╭──

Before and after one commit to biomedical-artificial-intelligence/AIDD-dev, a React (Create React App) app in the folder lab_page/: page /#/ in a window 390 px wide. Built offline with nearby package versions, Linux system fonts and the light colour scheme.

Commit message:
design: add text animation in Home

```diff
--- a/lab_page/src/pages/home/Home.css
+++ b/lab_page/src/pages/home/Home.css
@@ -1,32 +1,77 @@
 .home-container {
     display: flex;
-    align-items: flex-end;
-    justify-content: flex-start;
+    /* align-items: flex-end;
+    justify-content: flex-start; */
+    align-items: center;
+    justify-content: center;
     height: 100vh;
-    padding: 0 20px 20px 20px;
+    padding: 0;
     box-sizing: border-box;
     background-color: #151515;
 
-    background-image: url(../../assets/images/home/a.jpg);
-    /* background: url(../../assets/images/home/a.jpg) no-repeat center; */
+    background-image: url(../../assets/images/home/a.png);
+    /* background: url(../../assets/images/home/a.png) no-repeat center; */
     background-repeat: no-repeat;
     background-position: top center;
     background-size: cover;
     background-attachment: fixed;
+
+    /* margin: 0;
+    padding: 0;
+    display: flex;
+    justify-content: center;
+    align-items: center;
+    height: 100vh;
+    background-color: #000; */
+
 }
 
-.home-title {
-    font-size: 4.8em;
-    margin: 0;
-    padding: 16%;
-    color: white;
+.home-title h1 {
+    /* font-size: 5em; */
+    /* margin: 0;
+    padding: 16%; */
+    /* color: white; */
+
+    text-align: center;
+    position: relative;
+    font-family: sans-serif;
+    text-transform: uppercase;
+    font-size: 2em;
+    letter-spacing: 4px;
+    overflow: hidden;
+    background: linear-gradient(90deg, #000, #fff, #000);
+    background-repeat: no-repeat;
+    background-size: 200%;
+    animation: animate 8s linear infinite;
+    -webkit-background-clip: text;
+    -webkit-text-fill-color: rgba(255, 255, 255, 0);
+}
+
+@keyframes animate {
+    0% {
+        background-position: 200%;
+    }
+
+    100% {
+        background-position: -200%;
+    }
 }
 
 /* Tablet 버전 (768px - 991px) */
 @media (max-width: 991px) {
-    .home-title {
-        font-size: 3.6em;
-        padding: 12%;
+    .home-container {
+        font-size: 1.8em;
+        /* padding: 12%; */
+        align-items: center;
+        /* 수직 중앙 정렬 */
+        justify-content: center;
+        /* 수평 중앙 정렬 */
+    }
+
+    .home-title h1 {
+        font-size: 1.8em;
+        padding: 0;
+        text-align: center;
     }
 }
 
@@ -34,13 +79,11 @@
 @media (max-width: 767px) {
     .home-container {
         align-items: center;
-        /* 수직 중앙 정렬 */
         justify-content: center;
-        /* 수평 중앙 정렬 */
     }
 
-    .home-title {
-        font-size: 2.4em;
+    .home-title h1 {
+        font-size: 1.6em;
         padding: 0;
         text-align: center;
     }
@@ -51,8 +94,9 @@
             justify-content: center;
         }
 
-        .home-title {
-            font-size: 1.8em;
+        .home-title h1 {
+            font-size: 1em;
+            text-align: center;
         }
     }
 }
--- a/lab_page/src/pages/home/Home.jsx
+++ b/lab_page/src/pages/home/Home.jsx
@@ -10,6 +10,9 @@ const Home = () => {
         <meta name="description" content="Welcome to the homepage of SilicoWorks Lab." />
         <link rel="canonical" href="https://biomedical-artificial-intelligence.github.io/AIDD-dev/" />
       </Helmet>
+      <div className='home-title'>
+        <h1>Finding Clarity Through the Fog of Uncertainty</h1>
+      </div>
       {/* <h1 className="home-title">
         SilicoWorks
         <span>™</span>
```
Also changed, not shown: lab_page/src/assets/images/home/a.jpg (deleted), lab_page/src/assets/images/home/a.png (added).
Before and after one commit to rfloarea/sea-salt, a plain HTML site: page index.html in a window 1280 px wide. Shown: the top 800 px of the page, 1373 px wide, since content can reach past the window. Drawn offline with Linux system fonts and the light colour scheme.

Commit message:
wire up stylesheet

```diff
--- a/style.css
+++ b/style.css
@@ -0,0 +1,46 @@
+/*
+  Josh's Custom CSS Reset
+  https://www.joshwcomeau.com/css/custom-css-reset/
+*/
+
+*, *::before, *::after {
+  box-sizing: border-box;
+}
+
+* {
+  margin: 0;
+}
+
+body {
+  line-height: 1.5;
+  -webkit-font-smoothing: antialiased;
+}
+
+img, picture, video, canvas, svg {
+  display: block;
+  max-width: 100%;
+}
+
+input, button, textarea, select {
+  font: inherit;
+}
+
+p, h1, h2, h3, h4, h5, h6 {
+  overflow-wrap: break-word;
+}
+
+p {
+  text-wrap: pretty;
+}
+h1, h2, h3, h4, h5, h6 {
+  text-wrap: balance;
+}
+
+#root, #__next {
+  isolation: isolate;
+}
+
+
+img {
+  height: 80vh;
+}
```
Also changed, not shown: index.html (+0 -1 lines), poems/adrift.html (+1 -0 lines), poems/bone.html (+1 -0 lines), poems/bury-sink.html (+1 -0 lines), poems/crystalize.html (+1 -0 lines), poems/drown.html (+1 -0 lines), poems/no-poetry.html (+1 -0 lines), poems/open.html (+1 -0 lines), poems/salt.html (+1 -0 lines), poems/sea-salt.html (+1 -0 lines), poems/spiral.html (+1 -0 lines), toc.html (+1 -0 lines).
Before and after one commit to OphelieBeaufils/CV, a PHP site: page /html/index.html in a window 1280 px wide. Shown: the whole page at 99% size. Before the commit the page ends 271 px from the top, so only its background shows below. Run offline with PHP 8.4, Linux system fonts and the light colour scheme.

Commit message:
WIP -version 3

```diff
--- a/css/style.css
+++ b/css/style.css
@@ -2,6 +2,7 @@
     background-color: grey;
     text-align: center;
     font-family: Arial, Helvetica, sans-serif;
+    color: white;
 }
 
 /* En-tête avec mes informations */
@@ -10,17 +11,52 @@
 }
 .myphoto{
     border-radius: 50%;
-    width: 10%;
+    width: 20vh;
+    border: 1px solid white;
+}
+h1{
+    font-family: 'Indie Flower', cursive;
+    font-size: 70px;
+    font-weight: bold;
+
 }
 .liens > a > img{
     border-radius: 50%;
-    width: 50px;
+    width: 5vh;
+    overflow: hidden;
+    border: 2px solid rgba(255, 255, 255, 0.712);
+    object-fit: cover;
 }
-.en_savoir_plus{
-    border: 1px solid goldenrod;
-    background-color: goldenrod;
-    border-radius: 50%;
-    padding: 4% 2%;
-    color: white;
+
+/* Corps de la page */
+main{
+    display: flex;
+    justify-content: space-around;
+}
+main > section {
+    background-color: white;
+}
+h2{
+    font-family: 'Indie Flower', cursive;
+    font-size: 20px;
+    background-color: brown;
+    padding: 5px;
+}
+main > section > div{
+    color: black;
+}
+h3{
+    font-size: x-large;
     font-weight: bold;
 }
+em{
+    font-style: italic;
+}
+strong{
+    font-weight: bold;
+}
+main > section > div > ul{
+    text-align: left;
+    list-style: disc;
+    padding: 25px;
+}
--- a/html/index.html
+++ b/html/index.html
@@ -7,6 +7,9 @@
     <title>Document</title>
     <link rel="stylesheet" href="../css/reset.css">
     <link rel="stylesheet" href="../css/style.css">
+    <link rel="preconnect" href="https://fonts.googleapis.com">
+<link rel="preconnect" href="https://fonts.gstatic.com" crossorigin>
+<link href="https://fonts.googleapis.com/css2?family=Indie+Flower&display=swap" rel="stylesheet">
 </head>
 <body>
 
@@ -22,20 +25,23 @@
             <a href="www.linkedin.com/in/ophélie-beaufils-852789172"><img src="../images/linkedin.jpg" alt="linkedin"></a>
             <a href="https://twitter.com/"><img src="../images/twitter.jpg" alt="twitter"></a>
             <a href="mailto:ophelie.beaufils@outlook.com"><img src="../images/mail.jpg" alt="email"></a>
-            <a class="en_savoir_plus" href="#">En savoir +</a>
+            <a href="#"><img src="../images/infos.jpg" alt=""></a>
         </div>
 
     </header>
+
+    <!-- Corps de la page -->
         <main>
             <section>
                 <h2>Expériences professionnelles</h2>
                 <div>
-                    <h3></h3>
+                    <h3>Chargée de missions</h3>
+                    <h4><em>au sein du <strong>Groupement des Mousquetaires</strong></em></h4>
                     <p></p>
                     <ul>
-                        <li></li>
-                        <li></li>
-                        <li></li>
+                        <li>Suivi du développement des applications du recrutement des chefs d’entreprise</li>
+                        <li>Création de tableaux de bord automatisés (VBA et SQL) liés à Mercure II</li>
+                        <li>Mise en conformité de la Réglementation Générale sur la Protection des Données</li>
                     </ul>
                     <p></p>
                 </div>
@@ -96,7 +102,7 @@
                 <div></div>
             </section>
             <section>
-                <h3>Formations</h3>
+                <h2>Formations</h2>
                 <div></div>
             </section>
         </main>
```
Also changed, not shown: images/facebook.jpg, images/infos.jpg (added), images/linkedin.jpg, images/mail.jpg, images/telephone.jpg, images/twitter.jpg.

╰──

What is needed: Find, please, how many lines in the data include the word "title", and put down that number only.

Answer to this exercise: 11